_PROBLEM DETAILS_
The expected answer comprises all lines from the entries that contain the string "over".

_DATASET ENTRIES_
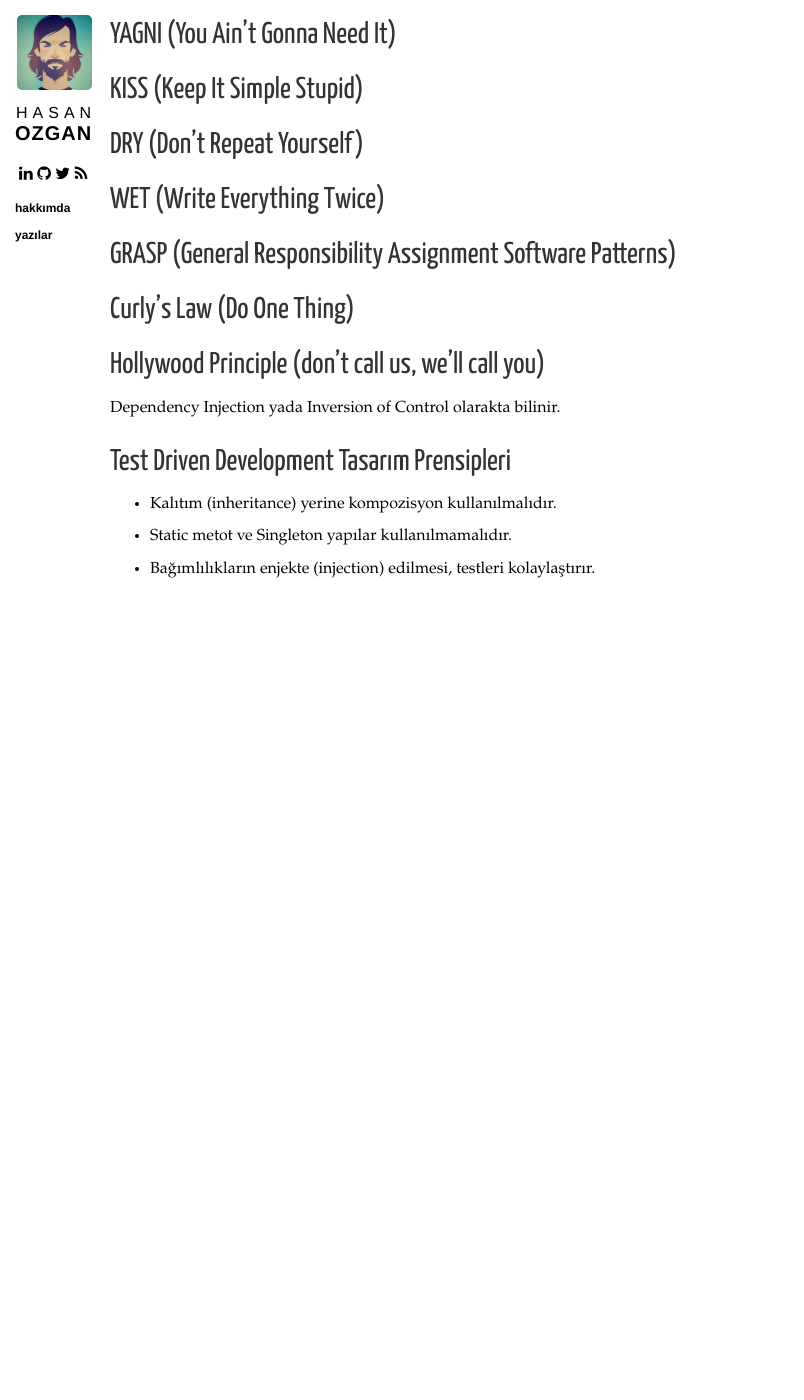
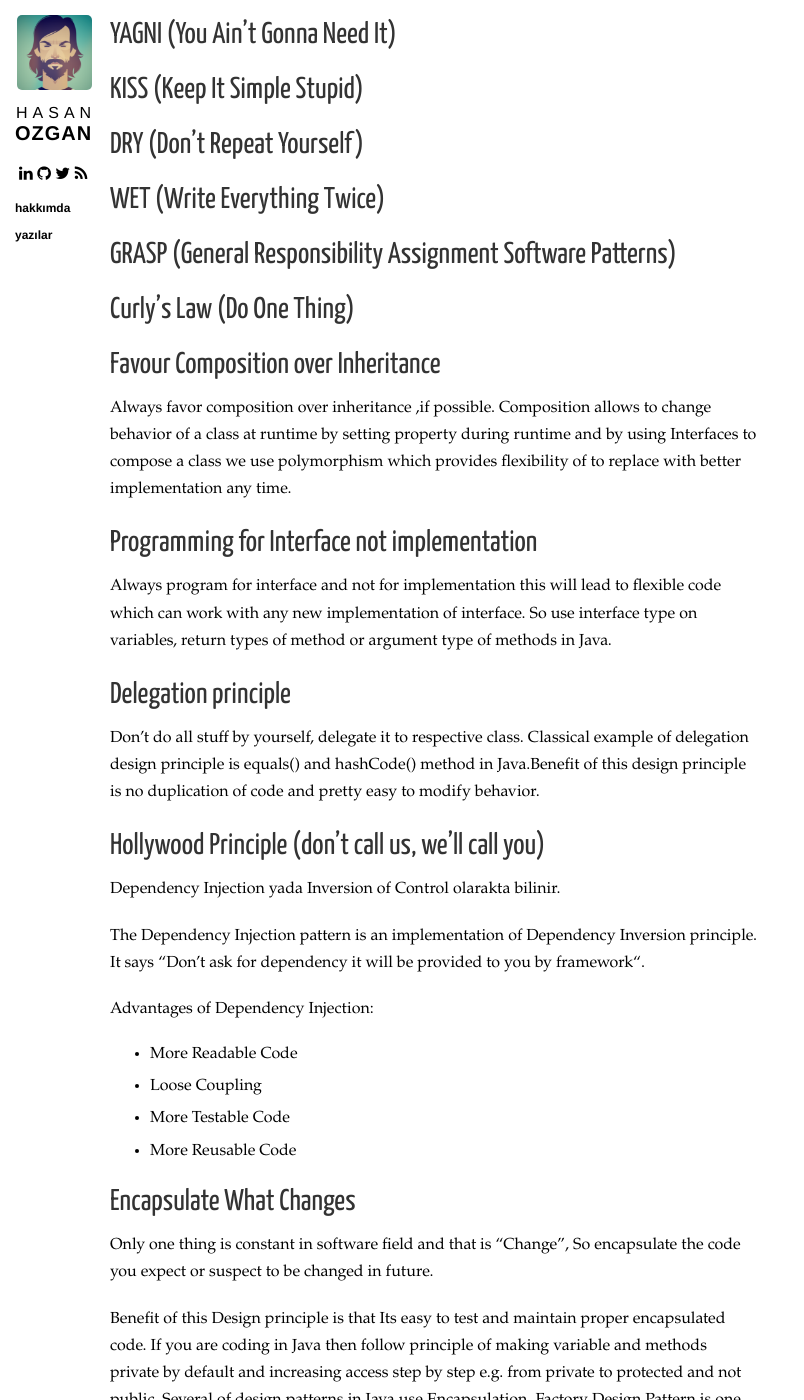
Before and after one commit to destek1/hasanozgan.github.io, a Jekyll site: the page built from belgeler/tasarim-prensipleri/index.md, in a window 1280 px wide and 1400 px high, scrolled down 649 px. Shown: the whole window, without its empty margins (0-804 px from the left). Built offline with Jekyll 4.4.1, drawn with Linux system fonts in a browser that asks for light colours; nearby versions of some CDN libraries; Markdown is read by kramdown in place of the engine named in the settings; before the commit the page ends 1279 px from its top, so only the background shows below that; some of the changed text lies outside the part shown.

Commit message:
Update index.md

```diff
--- a/belgeler/tasarim-prensipleri/index.md
+++ b/belgeler/tasarim-prensipleri/index.md
@@ -44,8 +44,34 @@ meta:
 
 ## Curly's Law (Do One Thing) ##
 
+## Favour Composition over Inheritance
+
+Always favor composition over inheritance ,if possible. Composition allows to change behavior of a class at runtime by setting property during runtime and by using Interfaces to compose a class we use polymorphism which provides flexibility of to replace with better implementation any time.
+
+## Programming for Interface not implementation
+
+Always program for interface and not for implementation this will lead to flexible code which can work with any new implementation of interface. So use interface type on variables, return types of method or argument type of methods in Java.
+
+## Delegation principle
+
+Don’t do all stuff  by yourself,  delegate it to respective class. Classical example of delegation design principle is equals() and hashCode() method in Java.Benefit of this design principle is no duplication of code and pretty easy to modify behavior.
+
 ## Hollywood Principle (don't call us, we'll call you) ##
 Dependency Injection yada Inversion of Control olarakta bilinir.
+
+The Dependency Injection pattern is an implementation of Dependency Inversion principle. It says “Don’t ask for dependency it will be provided to you by framework“.
+
+Advantages of Dependency Injection:
+ - More Readable Code
+ - Loose Coupling
+ - More Testable Code
+ - More Reusable Code
+
+## Encapsulate What Changes
+
+Only one thing is constant in software field and that is “Change”, So encapsulate the code you expect or suspect to be changed in future.
+
+Benefit of this Design principle is that Its easy to test and maintain proper encapsulated code. If you are coding in Java then follow principle of making variable and methods private by default and increasing access step by step e.g. from private to protected and not public. Several of design patterns in Java use Encapsulation. Factory Design Pattern is one example of Encapsulation which encapsulate object creation code and provides flexibility to introduce new product later with no impact on existing code.
 
 
 ## Test Driven Development Tasarım Prensipleri ##
```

_REPLY TO THE EXERCISE_
+## Favour Composition over Inheritance
+Always favor composition over inheritance ,if possible. Composition allows to change behavior of a class at runtime by setting property during runtime and by using Interfaces to compose a class we use polymorphism which provides flexibility of to replace with better implementation any time.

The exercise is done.